*TASK MATERIAL*.
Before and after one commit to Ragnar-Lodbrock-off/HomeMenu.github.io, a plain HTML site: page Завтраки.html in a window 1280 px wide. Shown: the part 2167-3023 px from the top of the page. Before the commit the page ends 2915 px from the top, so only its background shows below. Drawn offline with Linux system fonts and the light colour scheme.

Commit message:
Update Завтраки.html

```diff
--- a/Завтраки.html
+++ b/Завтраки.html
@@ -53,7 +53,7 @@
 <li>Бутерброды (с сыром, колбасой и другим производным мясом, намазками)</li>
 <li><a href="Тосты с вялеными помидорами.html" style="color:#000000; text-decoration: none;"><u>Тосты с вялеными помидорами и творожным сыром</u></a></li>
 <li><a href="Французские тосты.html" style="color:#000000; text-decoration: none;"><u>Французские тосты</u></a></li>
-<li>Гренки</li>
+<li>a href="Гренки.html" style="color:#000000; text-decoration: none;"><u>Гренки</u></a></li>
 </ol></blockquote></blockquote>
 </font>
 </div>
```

--

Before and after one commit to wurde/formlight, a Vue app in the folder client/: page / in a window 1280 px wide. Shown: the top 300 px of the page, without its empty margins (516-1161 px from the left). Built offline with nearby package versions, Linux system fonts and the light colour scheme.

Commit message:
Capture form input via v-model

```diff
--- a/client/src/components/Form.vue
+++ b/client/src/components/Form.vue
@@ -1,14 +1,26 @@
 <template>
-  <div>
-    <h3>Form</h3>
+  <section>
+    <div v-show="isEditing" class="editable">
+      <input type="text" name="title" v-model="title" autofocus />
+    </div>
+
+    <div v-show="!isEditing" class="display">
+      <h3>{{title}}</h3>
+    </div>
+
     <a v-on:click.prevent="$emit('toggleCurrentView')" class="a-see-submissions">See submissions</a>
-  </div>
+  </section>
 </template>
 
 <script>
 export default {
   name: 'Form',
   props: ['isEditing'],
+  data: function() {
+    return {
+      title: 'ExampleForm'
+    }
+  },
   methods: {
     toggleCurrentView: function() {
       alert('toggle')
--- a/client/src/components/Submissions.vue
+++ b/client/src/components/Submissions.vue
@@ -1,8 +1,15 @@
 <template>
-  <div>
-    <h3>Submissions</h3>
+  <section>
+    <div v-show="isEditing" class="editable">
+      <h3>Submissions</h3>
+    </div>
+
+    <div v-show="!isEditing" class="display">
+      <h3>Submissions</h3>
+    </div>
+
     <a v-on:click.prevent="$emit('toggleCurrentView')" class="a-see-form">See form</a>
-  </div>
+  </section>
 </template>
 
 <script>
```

--

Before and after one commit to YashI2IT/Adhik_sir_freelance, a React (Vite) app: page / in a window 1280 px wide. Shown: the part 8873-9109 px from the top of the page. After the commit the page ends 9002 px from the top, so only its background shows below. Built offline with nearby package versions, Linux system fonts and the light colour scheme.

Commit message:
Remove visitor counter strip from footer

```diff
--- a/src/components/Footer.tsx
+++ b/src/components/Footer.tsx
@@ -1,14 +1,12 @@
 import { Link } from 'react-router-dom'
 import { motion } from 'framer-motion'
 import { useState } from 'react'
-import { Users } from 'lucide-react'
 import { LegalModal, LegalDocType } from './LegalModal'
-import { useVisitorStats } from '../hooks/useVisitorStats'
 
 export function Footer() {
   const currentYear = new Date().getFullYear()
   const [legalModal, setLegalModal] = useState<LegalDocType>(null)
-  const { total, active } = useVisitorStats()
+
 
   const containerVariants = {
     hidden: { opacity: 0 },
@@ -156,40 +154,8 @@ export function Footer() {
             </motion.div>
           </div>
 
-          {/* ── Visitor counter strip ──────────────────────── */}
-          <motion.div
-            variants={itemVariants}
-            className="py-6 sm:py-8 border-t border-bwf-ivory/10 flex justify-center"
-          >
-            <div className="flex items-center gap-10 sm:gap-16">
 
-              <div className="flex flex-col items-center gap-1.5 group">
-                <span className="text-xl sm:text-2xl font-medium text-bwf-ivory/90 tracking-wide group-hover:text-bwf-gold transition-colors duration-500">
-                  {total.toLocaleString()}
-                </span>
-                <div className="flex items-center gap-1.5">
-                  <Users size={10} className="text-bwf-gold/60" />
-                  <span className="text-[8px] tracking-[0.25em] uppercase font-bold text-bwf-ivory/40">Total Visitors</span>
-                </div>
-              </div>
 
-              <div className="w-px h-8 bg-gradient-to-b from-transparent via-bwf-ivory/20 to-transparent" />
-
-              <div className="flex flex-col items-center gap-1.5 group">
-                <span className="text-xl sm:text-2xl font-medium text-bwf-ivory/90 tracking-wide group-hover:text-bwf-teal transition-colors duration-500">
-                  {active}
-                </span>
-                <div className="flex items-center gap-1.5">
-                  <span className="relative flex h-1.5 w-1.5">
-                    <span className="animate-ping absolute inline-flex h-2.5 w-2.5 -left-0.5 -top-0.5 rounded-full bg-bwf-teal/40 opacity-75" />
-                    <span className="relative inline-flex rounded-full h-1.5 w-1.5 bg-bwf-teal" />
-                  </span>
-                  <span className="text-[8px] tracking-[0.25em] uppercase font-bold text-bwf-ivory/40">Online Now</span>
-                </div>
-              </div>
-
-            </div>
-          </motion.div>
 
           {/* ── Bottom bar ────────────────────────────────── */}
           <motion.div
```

*WORK TASK*.
Report every line in the listing that holds the word "import".

*COMPLETED EXERCISE*.
 import { Link } from 'react-router-dom'
 import { motion } from 'framer-motion'
 import { useState } from 'react'
-import { Users } from 'lucide-react'
 import { LegalModal, LegalDocType } from './LegalModal'
-import { useVisitorStats } from '../hooks/useVisitorStats'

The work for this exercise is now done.